In addition to the confidentiality of clinical information, we are concerned with its integrity and availability.
If information is corrupted, clinicians may take incorrect decisions which harm or even kill patients. If information is unreliable, in the sense that it could have been corrupted (even if it has not been), then its value as a basis for clinical decisions is diminished. There is also the medico-legal concern that healthcare professionals called to justify their actions may not be able to rely on computer records in evidence; and there has recently been controversy over whether it is enough to have an electronic record alone, or whether paper or microfiche records should be kept as a backup.
If information systems are unreliable in the simpler sense that information may occasionally be unavailable as a result of system failure or sabotage, then this also diminishes their value and restricts the use which may prudently be made of them.
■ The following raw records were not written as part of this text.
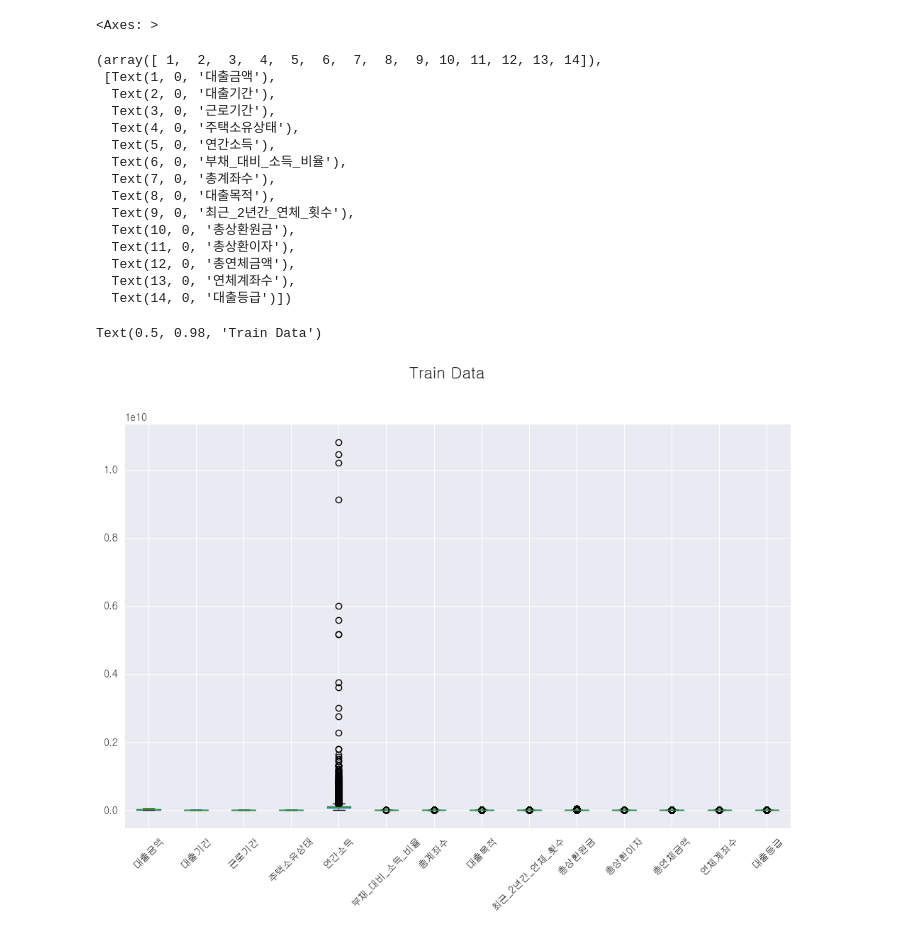
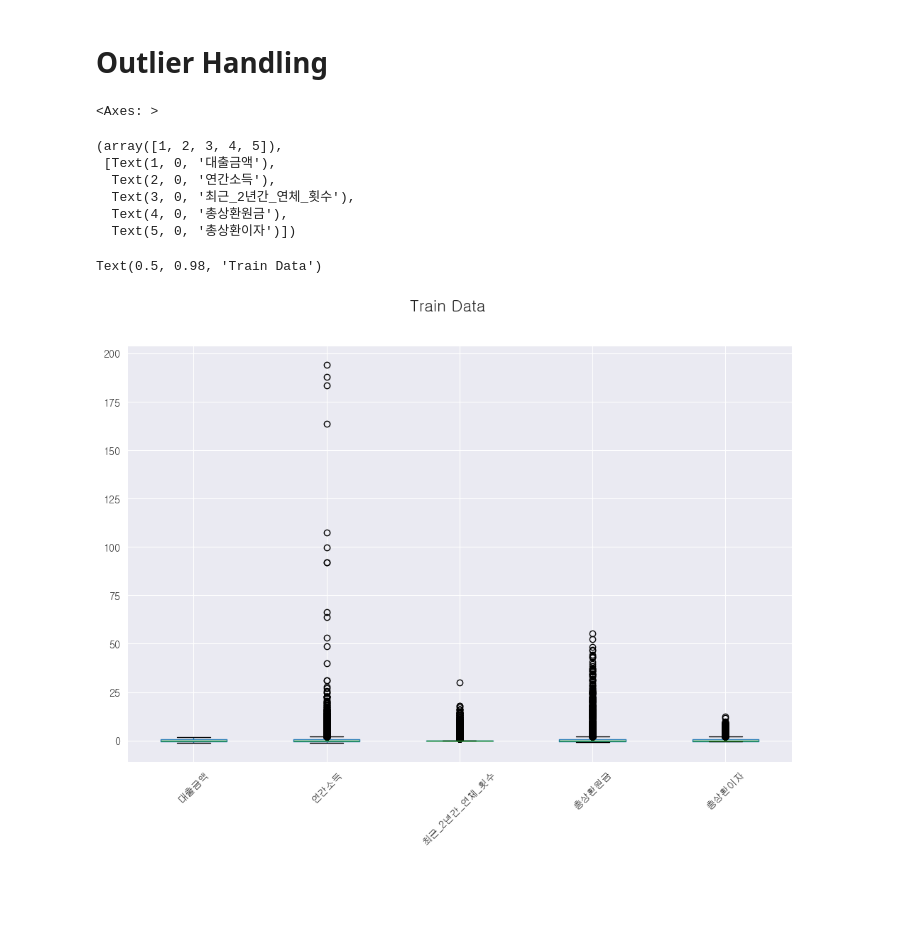
Before and after one commit to kimjuhwan1234/Customer_Loan_Rate_Classification, a Jupyter notebook: Codes/0_Preprocessing.ipynb, the cells around one changed output. Saved outputs shown, nothing was run; the diff lists cells and outputs as text; code cells hidden in the pictures; blank space fills up the shorter version.

```diff
--- a/Codes/0_Preprocessing.ipynb
+++ b/Codes/0_Preprocessing.ipynb
@@ -31,0 +33,3 @@ test = pd.read_csv(os.path.join(input_dir, file_test))
+# %%
+# 부채_대비_소득_비율, 총계좌수, 총연체금액, 연체계좌수, 최근_2년간_연체_횟수
+Discretization = True
@@ -60,6 +130,9 @@ train['대출목적'] = pd.DataFrame(encoder_data)
 
 encoder_data = label_encoder.transform(list(test['대출목적']))
 test['대출목적'] = pd.DataFrame(encoder_data)
+# %%
+train['연체계좌수'] = train['연체계좌수'].astype(int)
+test['연체계좌수'] = test['연체계좌수'].astype(int)
 # %%
 label_encoder = LabelEncoder()
 encoder_data = label_encoder.fit_transform(list(train['대출등급']))
@@ -79,18 +149,13 @@ def do_pca(X_pca):
 # scaler = StandardScaler()
 # scaler = MinMaxScaler()
 scaler = RobustScaler()
-pca = PCA(n_components=0.99)
 
 gt = pd.DataFrame(train['대출등급'], columns=['대출등급'])
-to_normalize_list = ['대출금액', '연간소득', '부채_대비_소득_비율', '총계좌수', '최근_2년간_연체_횟수', '총상환원금', '총상환이자', '총연체금액', '연체계좌수']
+to_normalize_list = ['대출금액', '연간소득','최근_2년간_연체_횟수', '총상환원금', '총상환이자']
 X = pd.DataFrame(train[to_normalize_list], columns=to_normalize_list, index=train.index)
 Y = pd.DataFrame(test[to_normalize_list], columns=to_normalize_list, index=test.index)
 
 data_scaled = scaler.fit_transform(X)
-# X_pca = pca.fit_transform(data_scaled)
-# data_scaled = do_pca(X_pca)
-# data_scaled.index = train.index
-
 data_scaled = pd.DataFrame(data_scaled, columns=to_normalize_list, index=train.index)
 
 train.drop(columns=to_normalize_list, inplace=True)
@@ -98,51 +163,39 @@ train.drop(columns='대출등급', inplace=True)
 train = pd.concat([gt, data_scaled, train], axis=1)
 
 data_scaled = scaler.transform(Y)
-# X_pca = pca.transform(data_scaled)
-# data_scaled = do_pca(X_pca)
-# data_scaled.index = test.index
-
 data_scaled = pd.DataFrame(data_scaled, columns=to_normalize_list, index=test.index)
 
 test.drop(columns=to_normalize_list, inplace=True)
 test = pd.concat([data_scaled, test], axis=1)
-# print(pca.explained_variance_ratio_)
 # %%
-gt = pd.DataFrame(train['대출등급'], columns=['대출등급'])
-to_normalize_list = ['대출금액', '연간소득', '부채_대비_소득_비율', '총계좌수', '최근_2년간_연체_횟수', '총상환원금', '총상환이자', '총연체금액', '연체계좌수']
-
-X = pd.DataFrame(train[to_normalize_list], columns=to_normalize_list, index=train.index)
-Y = pd.DataFrame(test[to_normalize_list], columns=to_normalize_list, index=test.index)
-
-train.drop(columns=to_normalize_list, inplace=True)
-train.drop(columns='대출등급', inplace=True)
-test.drop(columns=to_normalize_list, inplace=True)
-
-train = pd.concat([gt, X, train], axis=1)
-test = pd.concat([Y, test], axis=1)
+# gt = pd.DataFrame(train['대출등급'], columns=['대출등급'])
+# to_normalize_list = ['대출금액', '연간소득', '부채_대비_소득_비율', '총계좌수', '최근_2년간_연체_횟수', '총상환원금', '총상환이자', '총연체금액', '연체계좌수']
+#
+# X = pd.DataFrame(train[to_normalize_list], columns=to_normalize_list, index=train.index)
+# Y = pd.DataFrame(test[to_normalize_list], columns=to_normalize_list, index=test.index)
+#
+# train.drop(columns=to_normalize_list, inplace=True)
+# train.drop(columns='대출등급', inplace=True)
+# test.drop(columns=to_normalize_list, inplace=True)
+#
+# train = pd.concat([gt, X, train], axis=1)
+# test = pd.concat([Y, test], axis=1)
+# %% [markdown]
+# Outlier Handling
 # %%
 fig, ax = plt.subplots(figsize=(10, 8))
-train.boxplot(ax=ax)
+train[to_normalize_list].boxplot(ax=ax)
 plt.xticks(rotation=45)
 fig.suptitle('Train Data', fontsize=16)
 fig.tight_layout(rect=[0, 0, 1, 0.96])
 fig.show()
 # %% [output]
 <Axes: >
-(array([ 1,  2,  3,  4,  5,  6,  7,  8,  9, 10, 11, 12, 13, 14]),
+(array([1, 2, 3, 4, 5]),
  [Text(1, 0, '대출금액'),
-  Text(2, 0, '대출기간'),
-  Text(3, 0, '근로기간'),
-  Text(4, 0, '주택소유상태'),
-  Text(5, 0, '연간소득'),
-  Text(6, 0, '부채_대비_소득_비율'),
-  Text(7, 0, '총계좌수'),
-  Text(8, 0, '대출목적'),
-  Text(9, 0, '최근_2년간_연체_횟수'),
-  Text(10, 0, '총상환원금'),
-  Text(11, 0, '총상환이자'),
-  Text(12, 0, '총연체금액'),
-  Text(13, 0, '연체계좌수'),
-  Text(14, 0, '대출등급')])
+  Text(2, 0, '연간소득'),
+  Text(3, 0, '최근_2년간_연체_횟수'),
+  Text(4, 0, '총상환원금'),
+  Text(5, 0, '총상환이자')])
 Text(0.5, 0.98, 'Train Data')
-[figure, old version]
+[figure, new version]
```
Also changed, not shown: parts of 34 cells of this notebook, 20 other files.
It is therefore prudent to look for ways to guarantee integrity for certain records, and to prevent attacks which might impact system availability.